Some people will only feel how tired they really are once they step out of their routine, for example during their holidays. Others feel exhausted when waking up every day, but have forgotten that this is not how they should be feeling. Being aware of the strong connection between sleep and health can help improve the quality of your life. If your quantity and quality of sleep are good, you are more likely to have the energy to make appropriate lifestyle choices. It will also strengthen your immune system and heighten your alertness, focus and creativity. Another advantage: it improves your mood by reducing anxiety, irritability and mental exhaustion, and it can increase your libido. Let alone increase your beauty.

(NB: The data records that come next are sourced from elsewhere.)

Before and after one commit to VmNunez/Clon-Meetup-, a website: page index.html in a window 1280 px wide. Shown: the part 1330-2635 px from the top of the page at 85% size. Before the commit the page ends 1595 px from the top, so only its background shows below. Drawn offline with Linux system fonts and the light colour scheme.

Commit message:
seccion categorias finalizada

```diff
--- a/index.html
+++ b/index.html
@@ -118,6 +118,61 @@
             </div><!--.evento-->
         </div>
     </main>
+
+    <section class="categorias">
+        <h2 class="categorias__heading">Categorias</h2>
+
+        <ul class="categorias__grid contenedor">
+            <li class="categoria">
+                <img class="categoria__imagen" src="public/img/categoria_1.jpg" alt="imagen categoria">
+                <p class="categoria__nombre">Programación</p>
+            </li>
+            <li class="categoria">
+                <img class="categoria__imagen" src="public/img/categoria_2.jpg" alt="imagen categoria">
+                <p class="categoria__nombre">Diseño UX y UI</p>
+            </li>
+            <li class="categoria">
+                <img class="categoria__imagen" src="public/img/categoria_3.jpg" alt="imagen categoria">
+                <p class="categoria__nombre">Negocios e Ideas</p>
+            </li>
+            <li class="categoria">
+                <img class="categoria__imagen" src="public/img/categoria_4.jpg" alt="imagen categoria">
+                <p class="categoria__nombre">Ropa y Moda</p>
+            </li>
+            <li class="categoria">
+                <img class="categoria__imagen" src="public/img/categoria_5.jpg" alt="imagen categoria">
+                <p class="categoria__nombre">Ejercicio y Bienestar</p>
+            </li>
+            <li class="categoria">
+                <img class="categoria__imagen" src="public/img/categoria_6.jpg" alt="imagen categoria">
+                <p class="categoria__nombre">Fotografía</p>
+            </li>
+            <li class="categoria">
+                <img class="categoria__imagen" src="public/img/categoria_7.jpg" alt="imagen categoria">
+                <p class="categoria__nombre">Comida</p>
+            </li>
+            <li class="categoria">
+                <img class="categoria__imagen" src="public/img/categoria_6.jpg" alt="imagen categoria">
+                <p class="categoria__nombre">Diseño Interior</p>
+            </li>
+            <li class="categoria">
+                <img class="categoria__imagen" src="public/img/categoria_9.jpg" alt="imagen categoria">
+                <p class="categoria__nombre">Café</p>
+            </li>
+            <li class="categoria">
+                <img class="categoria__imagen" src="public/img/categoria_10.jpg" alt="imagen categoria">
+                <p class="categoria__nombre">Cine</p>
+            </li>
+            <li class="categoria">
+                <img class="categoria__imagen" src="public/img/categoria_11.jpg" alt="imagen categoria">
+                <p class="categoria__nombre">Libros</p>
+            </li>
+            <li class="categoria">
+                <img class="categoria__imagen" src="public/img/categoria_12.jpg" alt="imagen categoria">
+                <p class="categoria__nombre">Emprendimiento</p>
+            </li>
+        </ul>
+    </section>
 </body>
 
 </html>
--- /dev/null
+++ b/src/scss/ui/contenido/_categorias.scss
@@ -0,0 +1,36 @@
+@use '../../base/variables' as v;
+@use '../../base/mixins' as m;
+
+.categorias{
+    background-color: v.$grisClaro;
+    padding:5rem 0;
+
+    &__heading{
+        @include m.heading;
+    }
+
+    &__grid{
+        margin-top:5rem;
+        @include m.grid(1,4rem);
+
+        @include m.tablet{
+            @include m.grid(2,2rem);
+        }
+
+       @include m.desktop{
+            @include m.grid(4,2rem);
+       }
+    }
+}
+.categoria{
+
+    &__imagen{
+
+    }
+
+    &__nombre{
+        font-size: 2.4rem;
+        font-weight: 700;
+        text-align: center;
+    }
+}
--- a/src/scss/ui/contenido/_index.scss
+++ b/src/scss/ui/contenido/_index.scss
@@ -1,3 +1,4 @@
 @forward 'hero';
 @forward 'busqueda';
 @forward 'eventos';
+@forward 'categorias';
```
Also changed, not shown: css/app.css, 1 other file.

4 easy tips to improve your quality of sleep
- No screens
- Create a routine
- Leave the light off
- Be gentle with yourself
TVs, computers, laptops, smart phones, video games, tablets all emit a blue light that interferes with your body's production of melatonin. Your system thinks it is the middle of the day and doesn't start to make you feel tired or sleepy. This impacts your quality and quantity of sleep badly. Instead, switch your screens off 60 minutes before the time you plan to go to sleep. If your smart phone is also your alarm clock, than switch it to air plane mode during the night to avoid any distractions.
Routines are processes you don't have to think about any more, just like habits. I'm sure you already have heaps of routines and automatic orders to do things in. Your body and mind will love nothing more than going to bed and getting up around the same time every day. Mark your bedtime routine in a way that works for you. Taking a bath, maybe a sleep meditation, lighting a candle with some soft music or journaling. Try to stick to your routine for 21 days and after that you will see you wouldn't want to do it any other way!
Make sure your bedroom is quiet and dark. If your curtains are not blocking out the light, you can use an eye mask or a piece of clothing to cover your eyes. To reduce any sound or noise you can use earplugs or noise-canceling headphones. Silent nights!
Why don't you allow yourself to go to bed when you feel you want to? Nowadays any TV show, film or series can be watched on demand, so there is no need to stay up for that. Your book is super patient and will be there until you will have the time to get back to it. Out with a friend? Maybe by saying you really want to go to sleep, you inspire them to do the same and catch up on some well needed rest and restore time!
Sleep is cheap and should be straightforward. This form of self-care is priceless, don't you think?
Sleep and Health. (2008). Harvard Medical School
Durmer, J. S., & Dinges, D. F. (2005). Neurocognitive consequences of sleep deprivation. Semin Neurol 25(1), 117–129